*Material to process:*
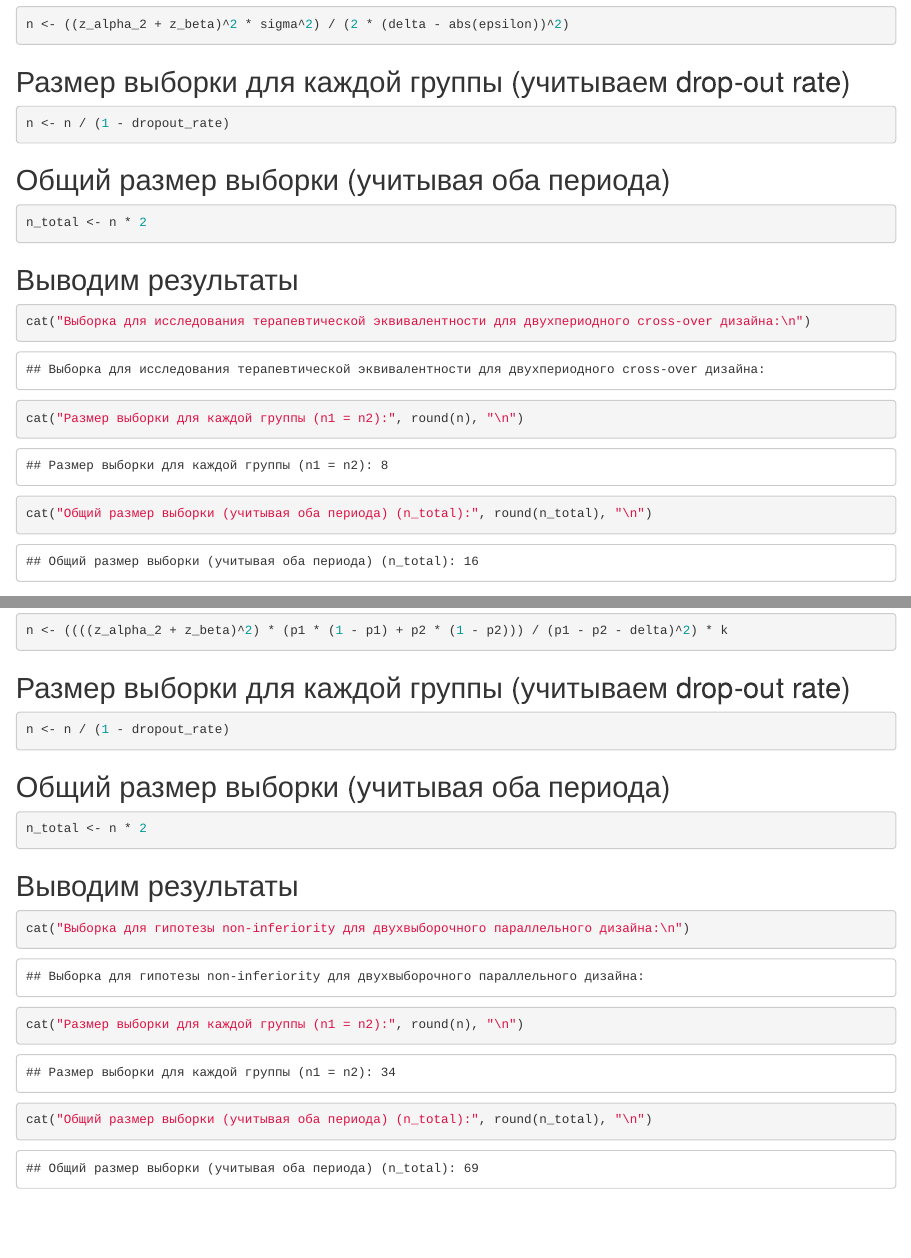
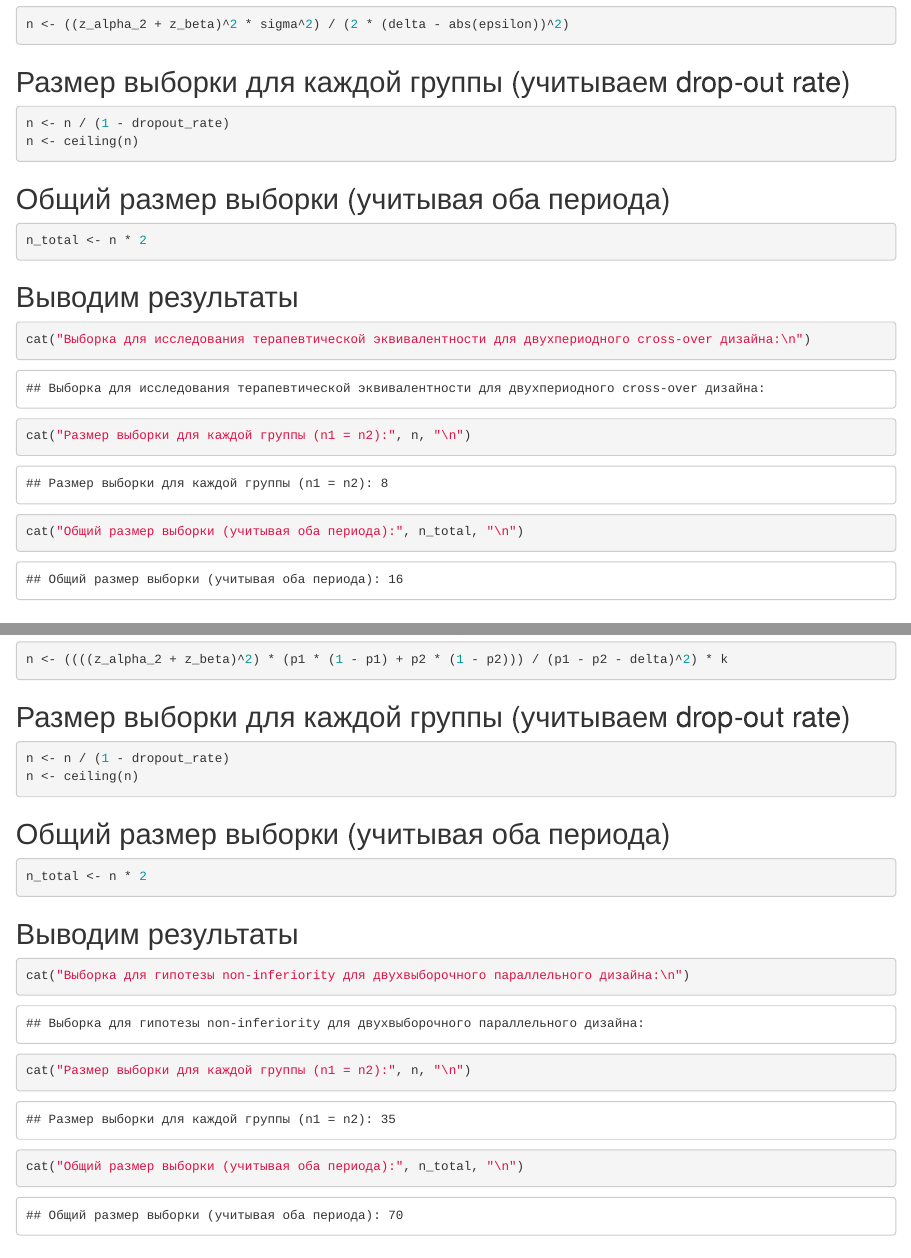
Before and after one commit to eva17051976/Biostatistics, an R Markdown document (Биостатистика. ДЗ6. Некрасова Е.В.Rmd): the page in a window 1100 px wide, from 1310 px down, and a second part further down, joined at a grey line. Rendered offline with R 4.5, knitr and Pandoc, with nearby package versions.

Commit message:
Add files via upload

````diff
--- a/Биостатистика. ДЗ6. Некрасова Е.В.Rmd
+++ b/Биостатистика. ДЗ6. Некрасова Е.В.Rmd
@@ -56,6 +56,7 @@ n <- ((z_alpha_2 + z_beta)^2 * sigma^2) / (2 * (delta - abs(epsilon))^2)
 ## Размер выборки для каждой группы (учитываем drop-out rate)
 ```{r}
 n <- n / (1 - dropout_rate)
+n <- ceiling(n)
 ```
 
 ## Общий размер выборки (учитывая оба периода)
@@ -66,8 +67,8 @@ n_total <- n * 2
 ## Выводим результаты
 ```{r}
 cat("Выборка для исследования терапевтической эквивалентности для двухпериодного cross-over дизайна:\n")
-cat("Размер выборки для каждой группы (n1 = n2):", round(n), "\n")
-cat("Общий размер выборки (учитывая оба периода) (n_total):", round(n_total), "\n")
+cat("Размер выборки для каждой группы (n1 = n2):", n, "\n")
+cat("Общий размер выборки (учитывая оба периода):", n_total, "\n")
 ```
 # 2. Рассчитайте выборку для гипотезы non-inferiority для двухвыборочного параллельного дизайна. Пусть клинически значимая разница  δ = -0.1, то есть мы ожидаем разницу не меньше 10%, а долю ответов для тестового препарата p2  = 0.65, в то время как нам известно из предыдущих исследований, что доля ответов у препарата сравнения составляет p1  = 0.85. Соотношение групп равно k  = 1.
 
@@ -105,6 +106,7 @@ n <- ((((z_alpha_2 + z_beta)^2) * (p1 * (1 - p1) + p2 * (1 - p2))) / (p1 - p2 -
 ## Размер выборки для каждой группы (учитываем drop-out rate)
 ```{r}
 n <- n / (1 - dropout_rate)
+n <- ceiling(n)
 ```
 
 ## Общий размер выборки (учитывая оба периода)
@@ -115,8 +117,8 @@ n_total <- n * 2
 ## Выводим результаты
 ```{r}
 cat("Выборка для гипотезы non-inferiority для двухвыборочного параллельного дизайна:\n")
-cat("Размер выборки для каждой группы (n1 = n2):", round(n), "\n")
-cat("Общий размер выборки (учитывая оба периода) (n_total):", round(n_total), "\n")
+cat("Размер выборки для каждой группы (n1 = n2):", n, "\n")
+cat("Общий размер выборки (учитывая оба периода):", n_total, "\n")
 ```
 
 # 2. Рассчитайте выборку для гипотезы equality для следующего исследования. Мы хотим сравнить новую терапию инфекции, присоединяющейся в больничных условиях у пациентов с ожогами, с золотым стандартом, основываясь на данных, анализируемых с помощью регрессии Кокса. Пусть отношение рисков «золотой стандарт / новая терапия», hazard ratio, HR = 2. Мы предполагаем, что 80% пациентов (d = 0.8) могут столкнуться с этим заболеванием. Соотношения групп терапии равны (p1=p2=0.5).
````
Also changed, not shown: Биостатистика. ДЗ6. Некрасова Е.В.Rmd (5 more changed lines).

*Task instructions:* Write the listing above out again exactly, but not the images it holds.

*Exercise solution:*
Before and after one commit to eva17051976/Biostatistics, an R Markdown document (Биостатистика. ДЗ6. Некрасова Е.В.Rmd): the page in a window 1100 px wide, from 1310 px down, and a second part further down, joined at a grey line. Rendered offline with R 4.5, knitr and Pandoc, with nearby package versions.

Commit message:
Add files via upload

````diff
--- a/Биостатистика. ДЗ6. Некрасова Е.В.Rmd
+++ b/Биостатистика. ДЗ6. Некрасова Е.В.Rmd
@@ -56,6 +56,7 @@ n <- ((z_alpha_2 + z_beta)^2 * sigma^2) / (2 * (delta - abs(epsilon))^2)
 ## Размер выборки для каждой группы (учитываем drop-out rate)
 ```{r}
 n <- n / (1 - dropout_rate)
+n <- ceiling(n)
 ```
 
 ## Общий размер выборки (учитывая оба периода)
@@ -66,8 +67,8 @@ n_total <- n * 2
 ## Выводим результаты
 ```{r}
 cat("Выборка для исследования терапевтической эквивалентности для двухпериодного cross-over дизайна:\n")
-cat("Размер выборки для каждой группы (n1 = n2):", round(n), "\n")
-cat("Общий размер выборки (учитывая оба периода) (n_total):", round(n_total), "\n")
+cat("Размер выборки для каждой группы (n1 = n2):", n, "\n")
+cat("Общий размер выборки (учитывая оба периода):", n_total, "\n")
 ```
 # 2. Рассчитайте выборку для гипотезы non-inferiority для двухвыборочного параллельного дизайна. Пусть клинически значимая разница  δ = -0.1, то есть мы ожидаем разницу не меньше 10%, а долю ответов для тестового препарата p2  = 0.65, в то время как нам известно из предыдущих исследований, что доля ответов у препарата сравнения составляет p1  = 0.85. Соотношение групп равно k  = 1.
 
@@ -105,6 +106,7 @@ n <- ((((z_alpha_2 + z_beta)^2) * (p1 * (1 - p1) + p2 * (1 - p2))) / (p1 - p2 -
 ## Размер выборки для каждой группы (учитываем drop-out rate)
 ```{r}
 n <- n / (1 - dropout_rate)
+n <- ceiling(n)
 ```
 
 ## Общий размер выборки (учитывая оба периода)
@@ -115,8 +117,8 @@ n_total <- n * 2
 ## Выводим результаты
 ```{r}
 cat("Выборка для гипотезы non-inferiority для двухвыборочного параллельного дизайна:\n")
-cat("Размер выборки для каждой группы (n1 = n2):", round(n), "\n")
-cat("Общий размер выборки (учитывая оба периода) (n_total):", round(n_total), "\n")
+cat("Размер выборки для каждой группы (n1 = n2):", n, "\n")
+cat("Общий размер выборки (учитывая оба периода):", n_total, "\n")
 ```
 
 # 2. Рассчитайте выборку для гипотезы equality для следующего исследования. Мы хотим сравнить новую терапию инфекции, присоединяющейся в больничных условиях у пациентов с ожогами, с золотым стандартом, основываясь на данных, анализируемых с помощью регрессии Кокса. Пусть отношение рисков «золотой стандарт / новая терапия», hazard ratio, HR = 2. Мы предполагаем, что 80% пациентов (d = 0.8) могут столкнуться с этим заболеванием. Соотношения групп терапии равны (p1=p2=0.5).
````
Also changed, not shown: Биостатистика. ДЗ6. Некрасова Е.В.Rmd (5 more changed lines).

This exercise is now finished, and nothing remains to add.